2. Exclusive Rights
A registered trade mark for your business name will give you the exclusive rights to its use. This includes the right to use and commercialise your business name. As well as the security benefits of this legal protection, there are many marketing benefits. For example, your business name will identify your business and the goods or services you provide. This will help your business stand out from the crowd.
3. Avoid Infringement Disputes
You will avoid infringement disputes by having your business name registered as a trade mark. This is because your trade mark registration will serve as evidence of your exclusive rights. If you find that another business is using your business name without your consent, you will have options to enforce your exclusive rights.
Your registered business name is not the same as a trade mark. Having a business name does not guarantee you the rights to a trade mark for it. Where two business names are registered as trade marks, they can coexist as long as they provide completely different goods or services. Some of the advantages of registering a trade mark for your business name include:
- facilitating the growth of your business;
- having the exclusive rights to the use of your trade mark; and
- avoiding infringement disputes.
Frequently Asked Questions
Having a registered business name does not automatically give you a trade mark. This means you can obtain a trade mark for an identical or similar business name if it is not registered as a trade mark. However, two registered trade marks for business names can coexist if they provide completely different goods or services.
As the most identifiable part of your brand, there are a number of benefits to trade mark your business name.
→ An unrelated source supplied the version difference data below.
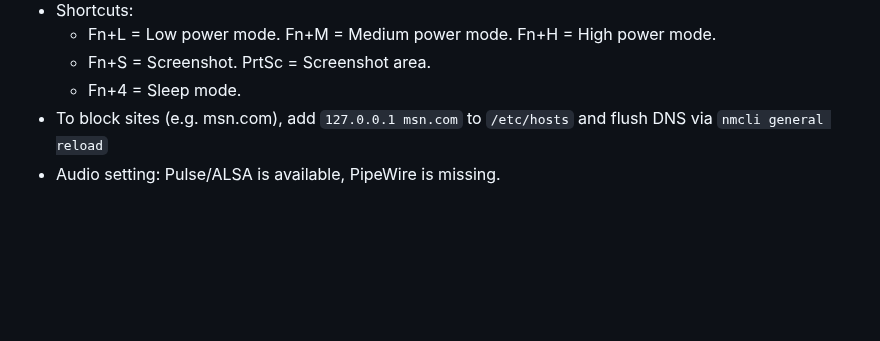
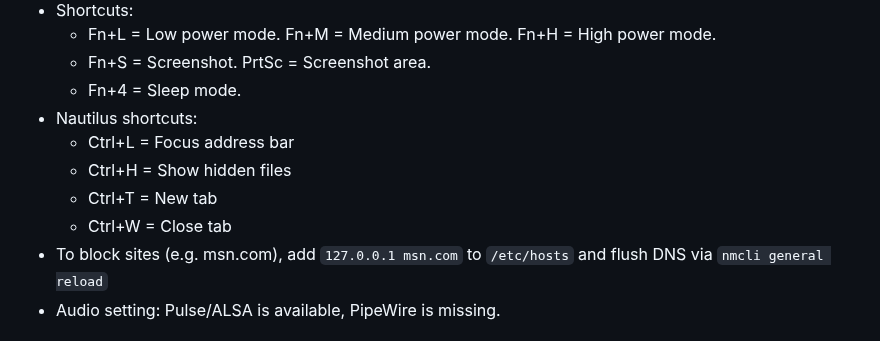
Before and after one commit to sanand0/scripts, a Markdown page: setup/linux.md, the part around the change. Rendered like a GitHub page; blank space fills up the shorter version.

Commit message:
Nov 22, 2025, 3:04 PM

```diff
--- a/setup/linux.md
+++ b/setup/linux.md
@@ -388,6 +388,11 @@ Notes
   - Fn+L = Low power mode. Fn+M = Medium power mode. Fn+H = High power mode.
   - Fn+S = Screenshot. PrtSc = Screenshot area.
   - Fn+4 = Sleep mode.
+- Nautilus shortcuts:
+  - Ctrl+L = Focus address bar
+  - Ctrl+H = Show hidden files
+  - Ctrl+T = New tab
+  - Ctrl+W = Close tab
 - To block sites (e.g. msn.com), add `127.0.0.1 msn.com` to `/etc/hosts` and flush DNS via `nmcli general reload`
 - Audio setting: Pulse/ALSA is available, PipeWire is missing.
 
```
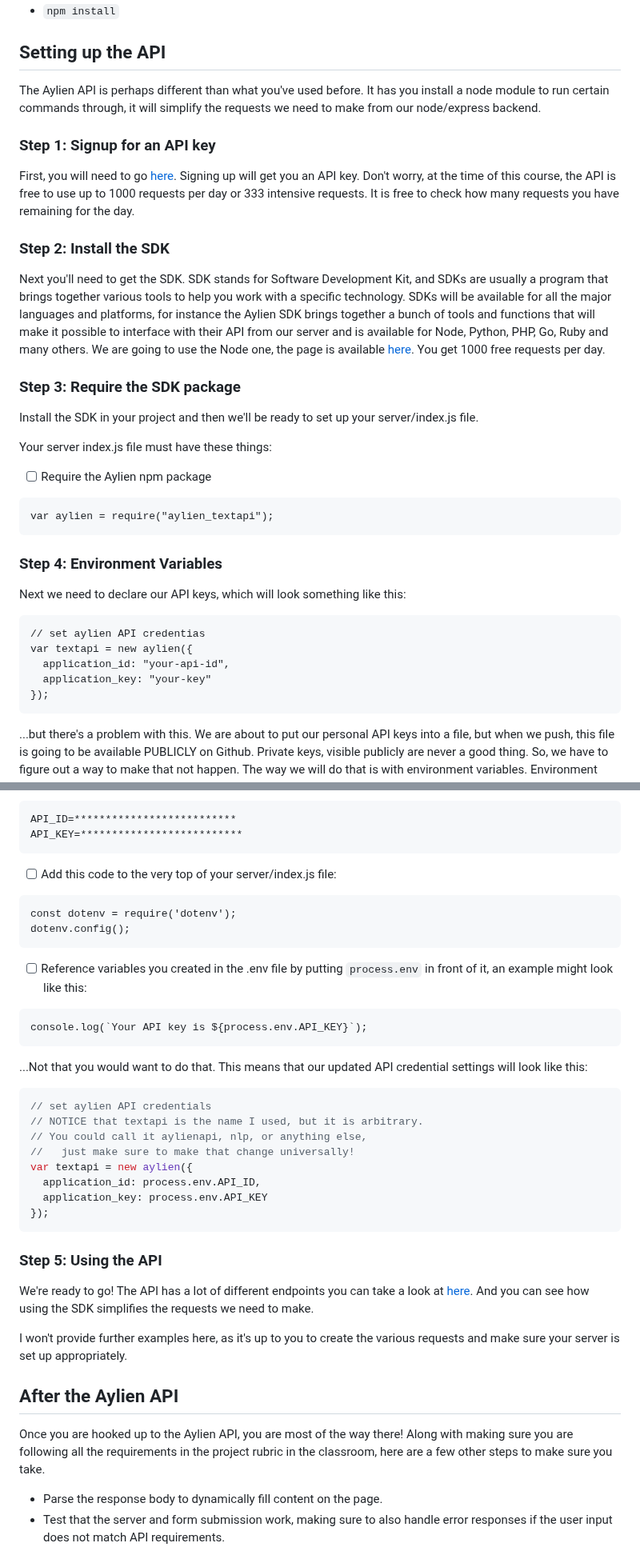
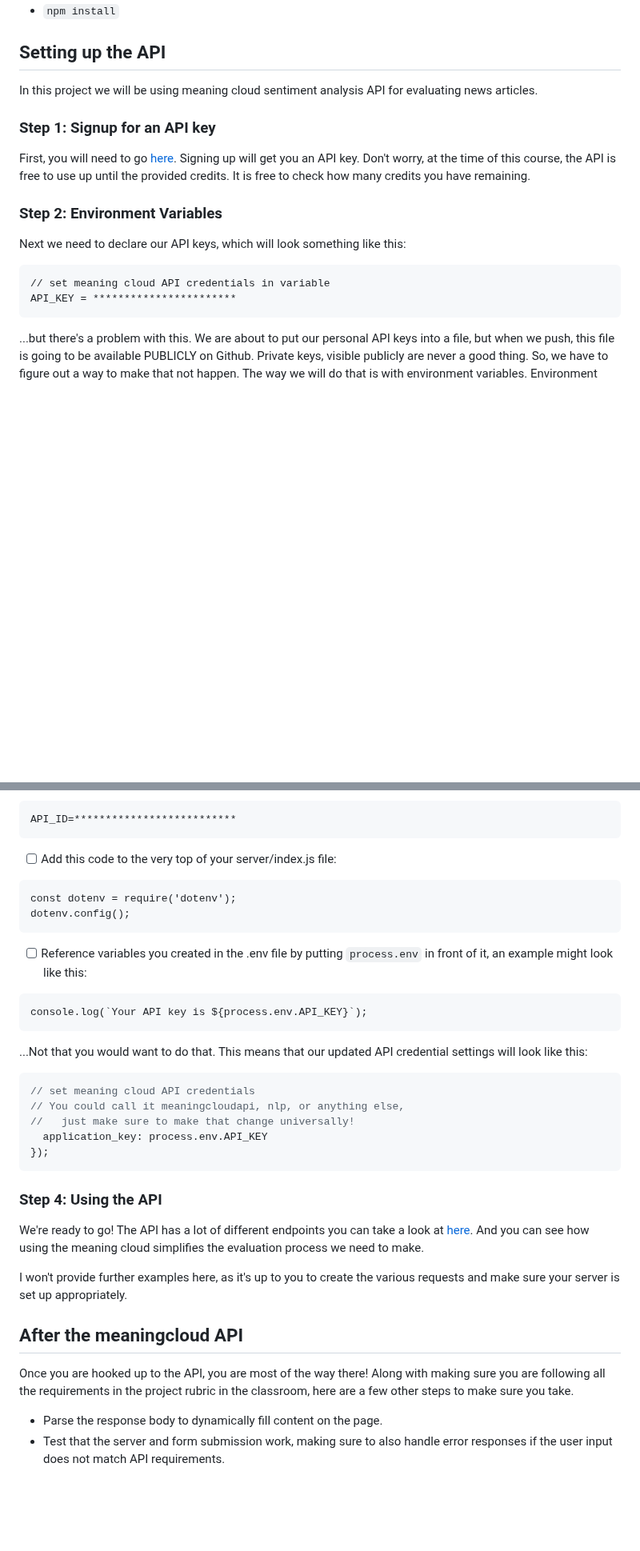
Before and after one commit to hariharareddy/Udacity-Frontend-Nanodegree, a Markdown page: P-4-Evaluate-News-Article-With-NLP/README.md, 2 parts joined by grey strips. Shown at 80% size. Rendered like a GitHub page; blank space fills up the shorter version.

````diff
--- a/P-4-Evaluate-News-Article-With-NLP/README.md
+++ b/P-4-Evaluate-News-Article-With-NLP/README.md
@@ -29,32 +29,16 @@ Remember that once you clone, you will still need to install everything:
 
 ## Setting up the API
 
-The Aylien API is perhaps different than what you've used before. It has you install a node module to run certain commands through, it will simplify the requests we need to make from our node/express backend.
+In this project we will be using meaning cloud sentiment analysis API for evaluating news articles.
 
 ### Step 1: Signup for an API key
-First, you will need to go [here](https://developer.aylien.com/signup). Signing up will get you an API key. Don't worry, at the time of this course, the API is free to use up to 1000 requests per day or 333 intensive requests. It is free to check how many requests you have remaining for the day.
+First, you will need to go [here](https://www.meaningcloud.com/developer/create-account). Signing up will get you an API key. Don't worry, at the time of this course, the API is free to use up until the provided credits. It is free to check how many credits you have remaining.
 
-### Step 2: Install the SDK
-Next you'll need to get the SDK. SDK stands for Software Development Kit, and SDKs are usually a program that brings together various tools to help you work with a specific technology. SDKs will be available for all the major languages and platforms, for instance the Aylien SDK brings together a bunch of tools and functions that will make it possible to interface with their API from our server and is available for Node, Python, PHP, Go, Ruby and many others. We are going to use the Node one, the page is available [here](https://docs.aylien.com/textapi/sdks/#sdks). You get 1000 free requests per day.
-
-### Step 3: Require the SDK package
-Install the SDK in your project and then we'll be ready to set up your server/index.js file.
-
-Your server index.js file must have these things:
-
-- [ ] Require the Aylien npm package
-```
-var aylien = require("aylien_textapi");
-```
-
-### Step 4: Environment Variables
+### Step 2: Environment Variables
 Next we need to declare our API keys, which will look something like this:
 ```
-// set aylien API credentias
-var textapi = new aylien({
-  application_id: "your-api-id",
-  application_key: "your-key"
-});
+// set meaning cloud API credentials in variable
+API_KEY = ***********************
 ```
 
 ...but there's a problem with this. We are about to put our personal API keys into a file, but when we push, this file is going to be available PUBLICLY on Github. Private keys, visible publicly are never a good thing. So, we have to figure out a way to make that not happen. The way we will do that is with environment variables. Environment variables are pretty much like normal variables in that they have a name and hold a value, but these variables only belong to your system and won't be visible when you push to a different environment like Github.
@@ -65,7 +49,6 @@ var textapi = new aylien({
 - [ ] Fill the .env file with your API keys like this:
 ```
 API_ID=**************************
-API_KEY=**************************
 ```
 - [ ] Add this code to the very top of your server/index.js file:
 ```
@@ -78,25 +61,22 @@ console.log(`Your API key is ${process.env.API_KEY}`);
 ```
 ...Not that you would want to do that. This means that our updated API credential settings will look like this:
 ```javascript
-// set aylien API credentials
-// NOTICE that textapi is the name I used, but it is arbitrary.
-// You could call it aylienapi, nlp, or anything else,
+// set meaning cloud API credentials
+// You could call it meaningcloudapi, nlp, or anything else,
 //   just make sure to make that change universally!
-var textapi = new aylien({
-  application_id: process.env.API_ID,
   application_key: process.env.API_KEY
 });
 ```
 
-### Step 5: Using the API
+### Step 4: Using the API
 
-We're ready to go! The API has a lot of different endpoints you can take a look at [here](https://docs.aylien.com/textapi/endpoints/#api-endpoints). And you can see how using the SDK simplifies the requests we need to make.
+We're ready to go! The API has a lot of different endpoints you can take a look at [here](ttps://docs.aylien.com/textapi/endpoints/#api-endpoints). And you can see how using the meaning cloud simplifies the evaluation process we need to make.
 
 I won't provide further examples here, as it's up to you to create the various requests and make sure your server is set up appropriately.
 
-## After the Aylien API
+## After the meaningcloud API
 
-Once you are hooked up to the Aylien API, you are most of the way there! Along with making sure you are following all the requirements in the project rubric in the classroom, here are a few other steps to make sure you take.
+Once you are hooked up to the API, you are most of the way there! Along with making sure you are following all the requirements in the project rubric in the classroom, here are a few other steps to make sure you take.
 
 - Parse the response body to dynamically fill content on the page.
 - Test that the server and form submission work, making sure to also handle error responses if the user input does not match API requirements.
````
This includes facilitating your business growth, having exclusive rights to your business name and avoiding trade mark infringement disputes.